My friend Danny Gromfin just gave me a stack of vintage Grateful Dead LPs that he inherited from his “hippie aunt.” He asked me if I had ever seen the Dead in concert. I remarked that I had seen them several times at The Shrine when I was about the same age as his fourteen year old daughter. It got me thinking of how and when I first became aware of improvised music, and I think these concerts may just have been the time and place.
It wasn’t the horrible vocals that kept me plastered to the front of the stage during the Dead’s twenty minute versions of assorted two and a half minute folk, pop, R&B and blues classics, but when the rhythm and riffs of the originals broke apart and began to take their own individual course. Each instrument was playing its own song but doing it in a way that interlocked with the rest of the band.
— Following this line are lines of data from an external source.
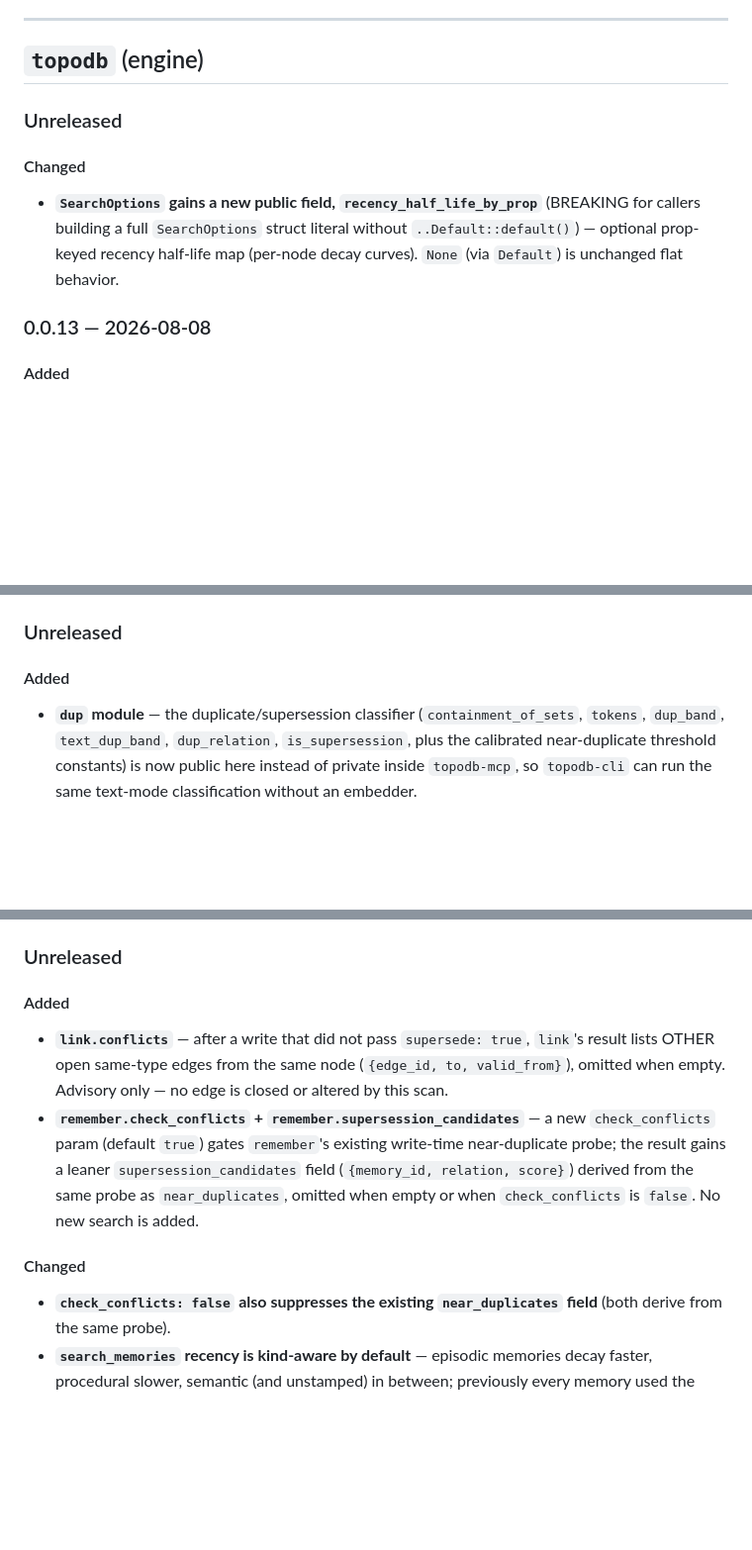
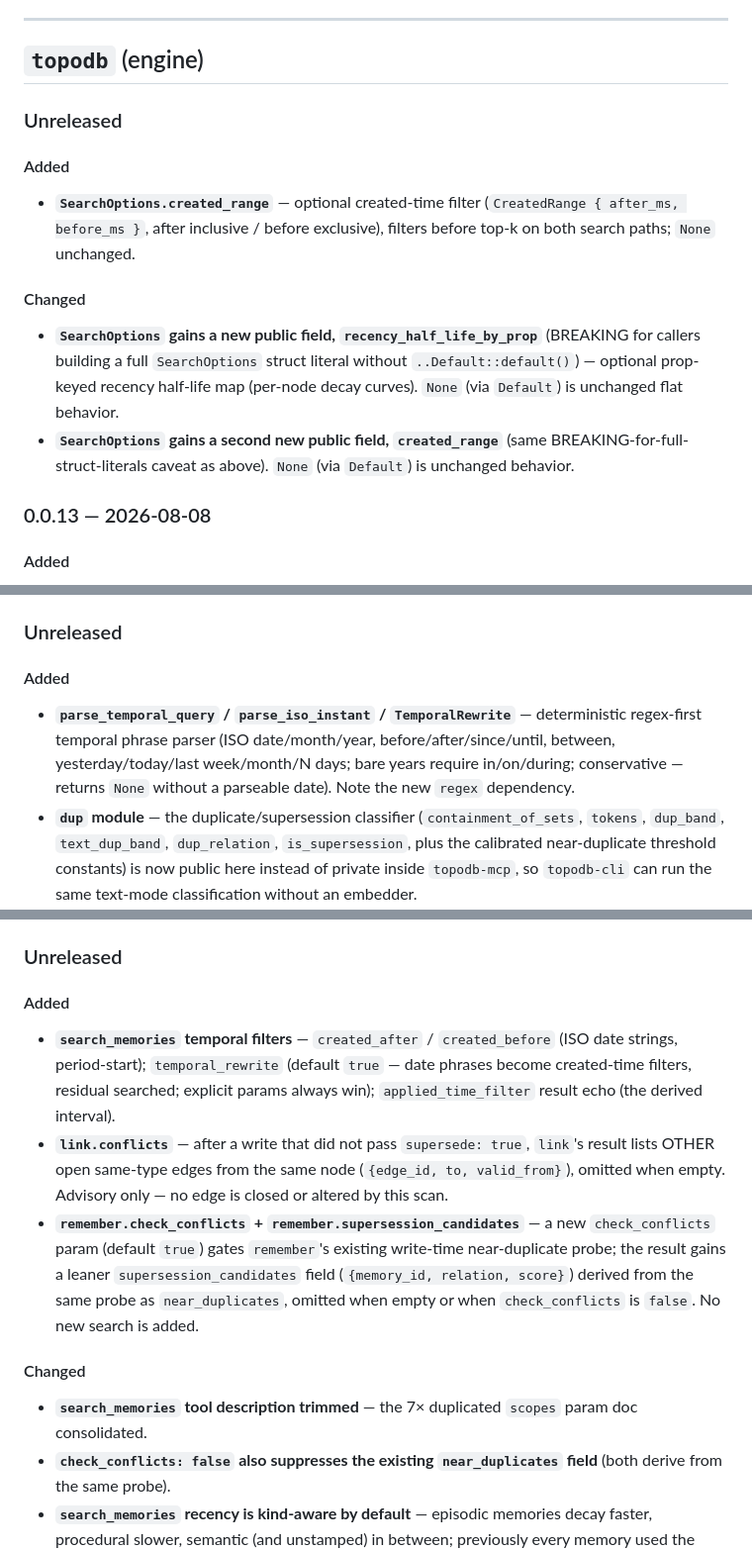
Before and after one commit to TopoDB/TopoDB, a Markdown page: CHANGELOG.md, 3 parts joined by grey strips. Shown at 99% size. GitHub-like rendering; blank space fills up the shorter version.

Commit message:
docs: changelog for temporal recall

```diff
--- a/CHANGELOG.md
+++ b/CHANGELOG.md
@@ -16,6 +16,12 @@ workspace are versioned and released independently (tags are per-package, e.g.
 
 ### Unreleased
 
+#### Added
+
+- **`SearchOptions.created_range`** — optional created-time filter
+  (`CreatedRange { after_ms, before_ms }`, after inclusive / before
+  exclusive), filters before top-k on both search paths; `None` unchanged.
+
 #### Changed
 
 - **`SearchOptions` gains a new public field, `recency_half_life_by_prop`**
@@ -23,6 +29,9 @@ workspace are versioned and released independently (tags are per-package, e.g.
   without `..Default::default()`) — optional prop-keyed recency half-life
   map (per-node decay curves). `None` (via `Default`) is unchanged flat
   behavior.
+- **`SearchOptions` gains a second new public field, `created_range`** (same
+  BREAKING-for-full-struct-literals caveat as above). `None` (via `Default`)
+  is unchanged behavior.
 
 ### 0.0.13 — 2026-08-08
 
@@ -370,6 +379,11 @@ workspace are versioned and released independently (tags are per-package, e.g.
 
 #### Added
 
+- **`parse_temporal_query` / `parse_iso_instant` / `TemporalRewrite`** —
+  deterministic regex-first temporal phrase parser (ISO date/month/year,
+  before/after/since/until, between, yesterday/today/last week/month/N days;
+  bare years require in/on/during; conservative — returns `None` without a
+  parseable date). Note the new `regex` dependency.
 - **`dup` module** — the duplicate/supersession classifier
   (`containment_of_sets`, `tokens`, `dup_band`, `text_dup_band`,
   `dup_relation`, `is_supersession`, plus the calibrated near-duplicate
@@ -524,6 +538,10 @@ workspace are versioned and released independently (tags are per-package, e.g.
 
 #### Added
 
+- **`search_memories` temporal filters** — `created_after` / `created_before`
+  (ISO date strings, period-start); `temporal_rewrite` (default `true` — date
+  phrases become created-time filters, residual searched; explicit params
+  always win); `applied_time_filter` result echo (the derived interval).
 - **`link.conflicts`** — after a write that did not pass `supersede: true`,
   `link`'s result lists OTHER open same-type edges from the same node
   (`{edge_id, to, valid_from}`), omitted when empty. Advisory only — no
@@ -537,6 +555,8 @@ workspace are versioned and released independently (tags are per-package, e.g.
 
 #### Changed
 
+- **`search_memories` tool description trimmed** — the 7× duplicated `scopes`
+  param doc consolidated.
 - **`check_conflicts: false` also suppresses the existing `near_duplicates` field**
   (both derive from the same probe).
 - **`search_memories` recency is kind-aware by default** — episodic memories
```
Also changed, not shown: other parts of CHANGELOG.md (+4 -0 lines).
I didn’t understand what was happening but I was completely hypnotized by it. After the concert a friend and I were so amped up that we sat in his car in front of my house talking until the sun came up and my dad drove off to work.
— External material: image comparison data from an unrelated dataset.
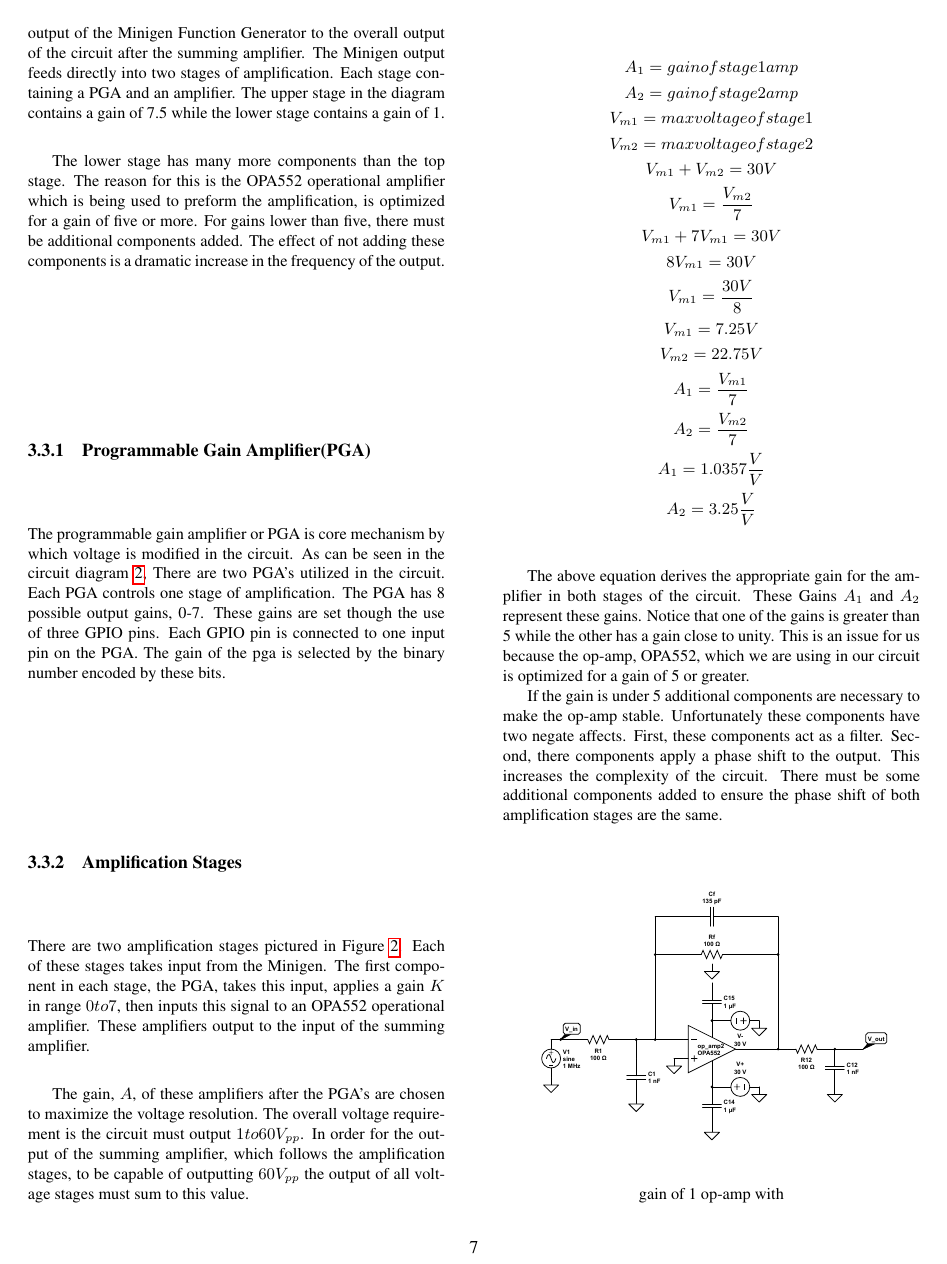
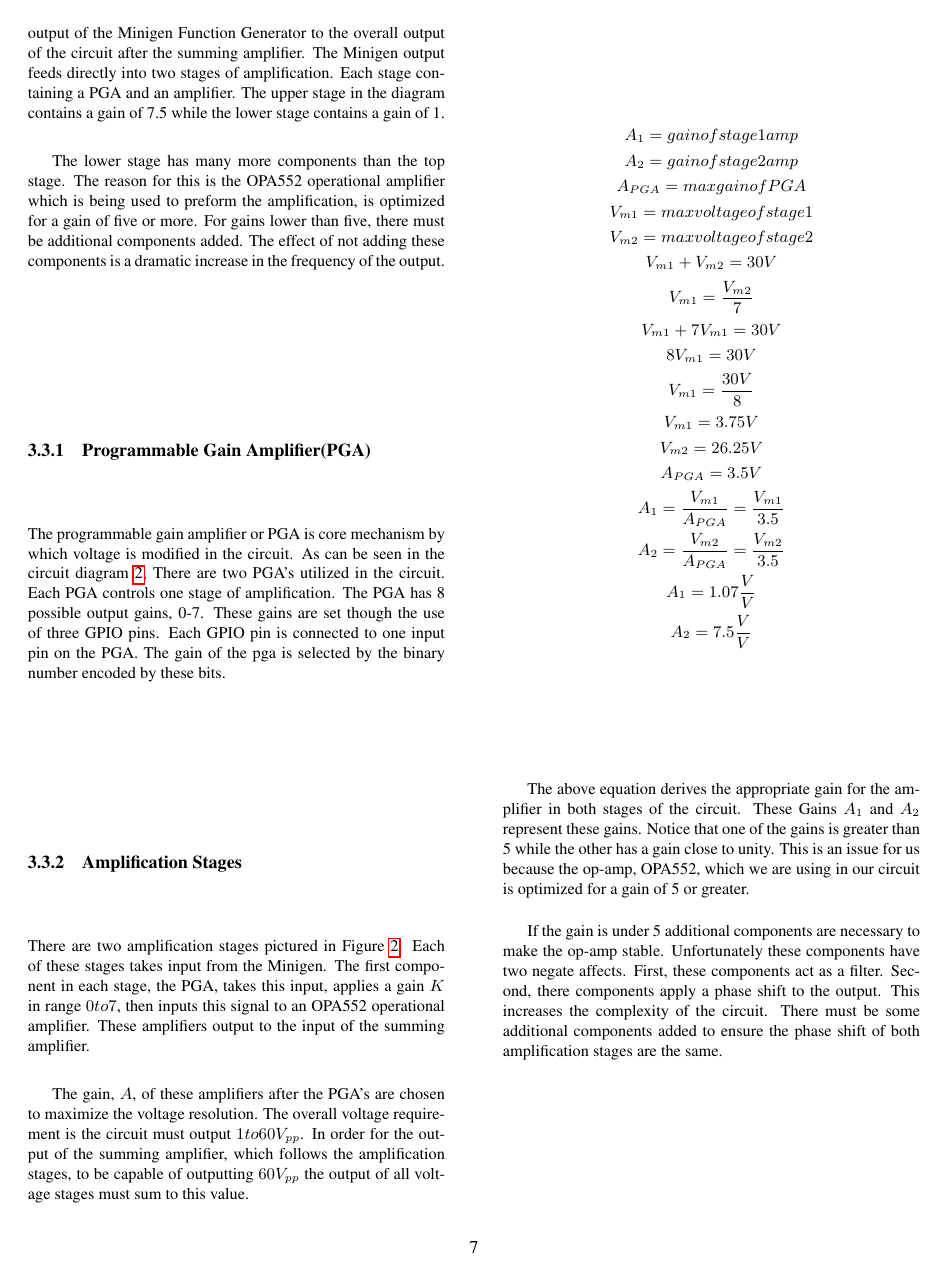
Before and after one commit to timdee/cpre492, a LaTeX document (documents/design_document/design_document.tex): page 7 of 30. The pictures show the PDF file documents/design_document/design_document.pdf that the author committed with the source.

Commit message:
update final report

```diff
--- a/documents/design_document/design_document.tex
+++ b/documents/design_document/design_document.tex
@@ -447,12 +448,13 @@ V_{m1} = \frac{V_{m2}}{7}\\
 V_{m1} + 7V_{m1} = 30V\\
 8V_{m1} = 30V\\
 V_{m1} = \frac{30V}{8}\\
-V_{m1} = 7.25V\\
-V_{m2} = 22.75V\\
-A_1 = \frac{V_{m1}}{7}\\
-A_2 = \frac{V_{m2}}{7}\\
-A_1 = 1.0357\frac{V}{V}\\
-A_2 = 3.25\frac{V}{V}\\
+V_{m1} = 3.75V\\
+V_{m2} = 26.25V\\
+A_{PGA} = 3.5V\\
+A_1 = \frac{V_{m1}}{A_{PGA}} = \frac{V_{m1}}{3.5}\\
+A_2 = \frac{V_{m2}}{A_{PGA}} = \frac{V_{m2}}{3.5}\\
+A_1 = 1.07\frac{V}{V}\\
+A_2 = 7.5\frac{V}{V}\\
 \end{gather*}
 
 The above equation derives the appropriate
```
Also changed, not shown: documents/design_document/design_document.pdf, documents/design_document/images/circuit_diagram.pdf (added), documents/design_document/images/gain_one_552.pdf (added), documents/design_document/images/web_interface_updating_values.png (added), documents/design_document/script_layout.pdf (added), documents/design_document/design_document.tex (9 more changed lines), 3 other files.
A few years later, a seventeen year old, I tried my hand at improvised music after a rehearsal of an acoustic swing band that I struggled to be the bass player in. I felt the same rush as I did listening to the Dead that night and I have been addicted to improvisation ever since. I imagine that all improvisers have a similar story. Here is one from my brother Rick Potts:
One night coming home from playing music with the Doo-Dooettes at their studio in the Raymond Building I got very, very excited. Sitting alone in the backseat I felt like we were onto something. Our confidence was growing and we were really having such a good time in the process that I blurted out loud. “Some day everyone’s gonna be doing this!” Juan Gomez and Dennis Duck wanted to know what I was blathering about. So, I repeated “Some day everyone’s gonna be doing this!” which prompted another, “Rick, what the hell are you talking about”. I babbled, “You know… like making sounds and recording it and making records and stuff… you know.” Somehow it felt like if WE were having so much fun, other people would find out about it and someday it would spread everywhere. Pretty far-fetched…